  1. a wolflike, wild dog, Canis familiaris dingo, of Australia, having a reddish- or yellowish-brown coat.
  2. Australian. a cowardly or treacherous person.

Origin of dingo

First recorded in 1789, dingo is from the Dharuk word din-gu tame dingo
Dictionary.com Unabridged Based on the Random House Unabridged Dictionary, © Random House, Inc. 2018

Related Words for dingo

mutt, pooch, pup, cur, wolf, chow, hound, dingo, fox, hyena, coyote, jackal, lobo

Examples from the Web for dingo

Contemporary Examples of dingo

Historical Examples of dingo


British Dictionary definitions for dingo

dingo

noun plural -goes
  1. a wild dog, Canis dingo, of Australia, having a yellowish-brown coat and resembling a wolf
  2. Australian slang a cheat or coward
verb -goes, -going or -goed (intr) Australian slang
    1. to act in a cowardly manner
    2. to drop out of something
  1. (foll by on) to let (someone) down

Word Origin for dingo

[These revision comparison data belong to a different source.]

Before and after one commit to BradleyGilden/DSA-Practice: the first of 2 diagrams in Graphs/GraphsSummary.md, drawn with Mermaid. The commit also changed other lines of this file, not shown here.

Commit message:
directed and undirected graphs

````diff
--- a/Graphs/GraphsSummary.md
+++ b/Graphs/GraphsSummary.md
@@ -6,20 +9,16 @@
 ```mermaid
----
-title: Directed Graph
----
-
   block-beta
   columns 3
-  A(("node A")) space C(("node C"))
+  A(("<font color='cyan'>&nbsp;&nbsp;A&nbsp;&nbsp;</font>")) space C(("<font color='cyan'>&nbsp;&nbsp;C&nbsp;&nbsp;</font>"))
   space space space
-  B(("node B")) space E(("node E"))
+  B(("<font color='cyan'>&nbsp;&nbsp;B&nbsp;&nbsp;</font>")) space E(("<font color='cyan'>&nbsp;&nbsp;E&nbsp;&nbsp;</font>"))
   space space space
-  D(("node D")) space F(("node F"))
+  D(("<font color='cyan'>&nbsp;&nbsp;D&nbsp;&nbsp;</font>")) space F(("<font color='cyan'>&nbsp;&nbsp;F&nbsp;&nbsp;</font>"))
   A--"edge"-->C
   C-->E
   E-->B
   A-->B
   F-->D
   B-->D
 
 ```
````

C18: native Australian name
Collins English Dictionary - Complete & Unabridged 2012 Digital Edition © William Collins Sons & Co. Ltd. 1979, 1986 © HarperCollins Publishers 1998, 2000, 2003, 2005, 2006, 2007, 2009, 2012

Word Origin and History for dingo
n.

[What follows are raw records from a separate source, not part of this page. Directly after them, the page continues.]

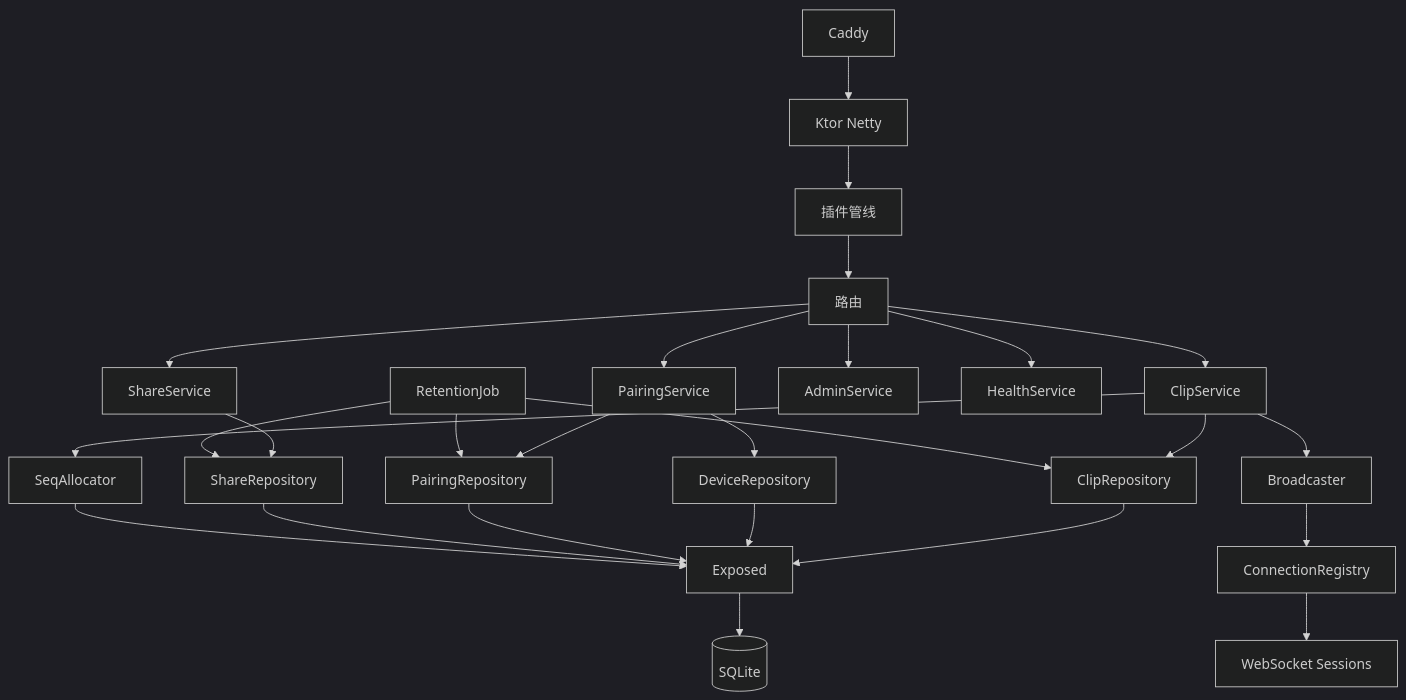
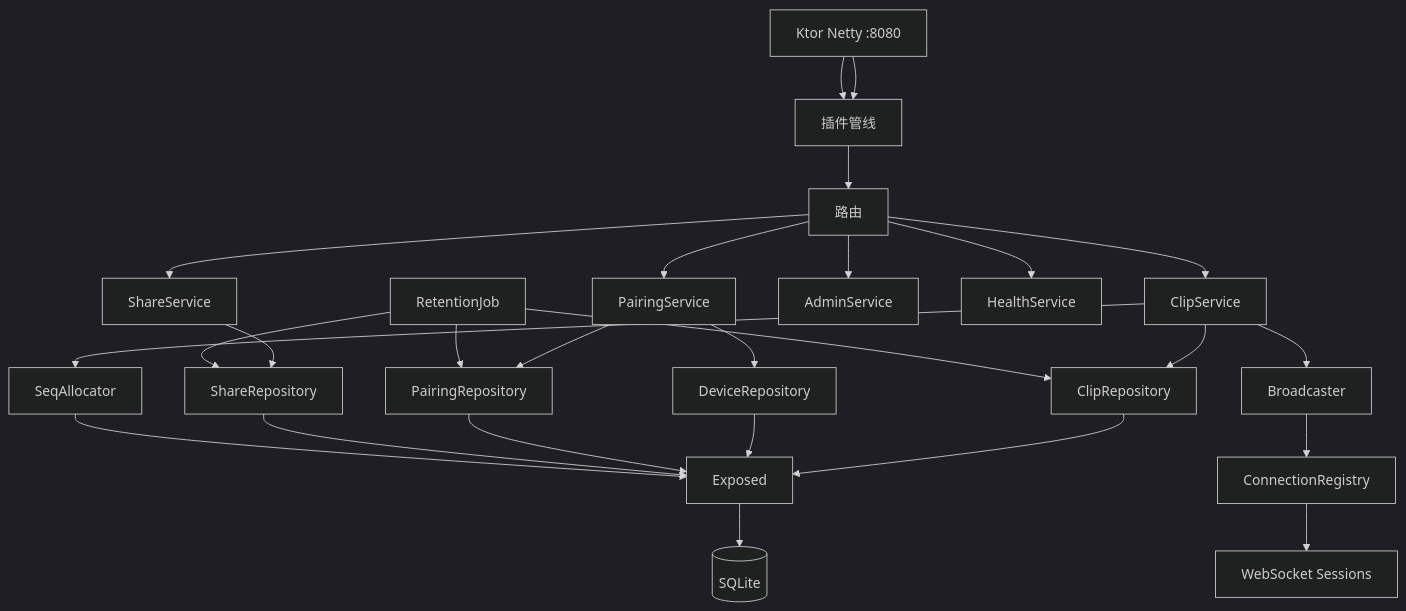
Before and after one commit to xingfengwxx/Clipbox: the second of 8 diagrams in docs/服务端技术架构.md, drawn with Mermaid (dark theme). The commit also changed other lines of this file and 15 other files, not shown here.

````diff
--- a/docs/服务端技术架构.md
+++ b/docs/服务端技术架构.md
@@ -60,28 +61,28 @@
 ```mermaid
 flowchart TB
-    Caddy[Caddy] --> Netty[Ktor Netty]
+    Netty[Ktor Netty :8080] --> Plugins[插件管线]
     Netty --> Plugins[插件管线]
     Plugins --> Routes[路由]
     Routes --> Pair[PairingService]
     Routes --> Clips[ClipService]
     Routes --> Shares[ShareService]
     Routes --> Admin[AdminService]
     Routes --> Health[HealthService]
     Clips --> ClipRepo[ClipRepository]
     Pair --> DeviceRepo[DeviceRepository]
     Pair --> PairingRepo[PairingRepository]
     Shares --> ShareRepo[ShareRepository]
     Clips --> Seq[SeqAllocator]
     ClipRepo --> Exposed[Exposed]
     DeviceRepo --> Exposed
     PairingRepo --> Exposed
     ShareRepo --> Exposed
     Seq --> Exposed
     Exposed --> SQLite[(SQLite)]
     Clips --> Broadcaster[Broadcaster]
     Broadcaster --> Registry[ConnectionRegistry]
     Registry --> WS[WebSocket Sessions]
     Cleanup[RetentionJob] --> ClipRepo
     Cleanup --> ShareRepo
     Cleanup --> PairingRepo
 ```
````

1789, Native Australian name, from Dharruk (language formerly spoken in the area of Sydney) /din-go/ "tame dog," though the English used it to describe wild Australian dogs. Bushmen continue to call the animal by the Dharruk term /warrigal/ "wild dog."

Online Etymology Dictionary, © 2010 Douglas Harper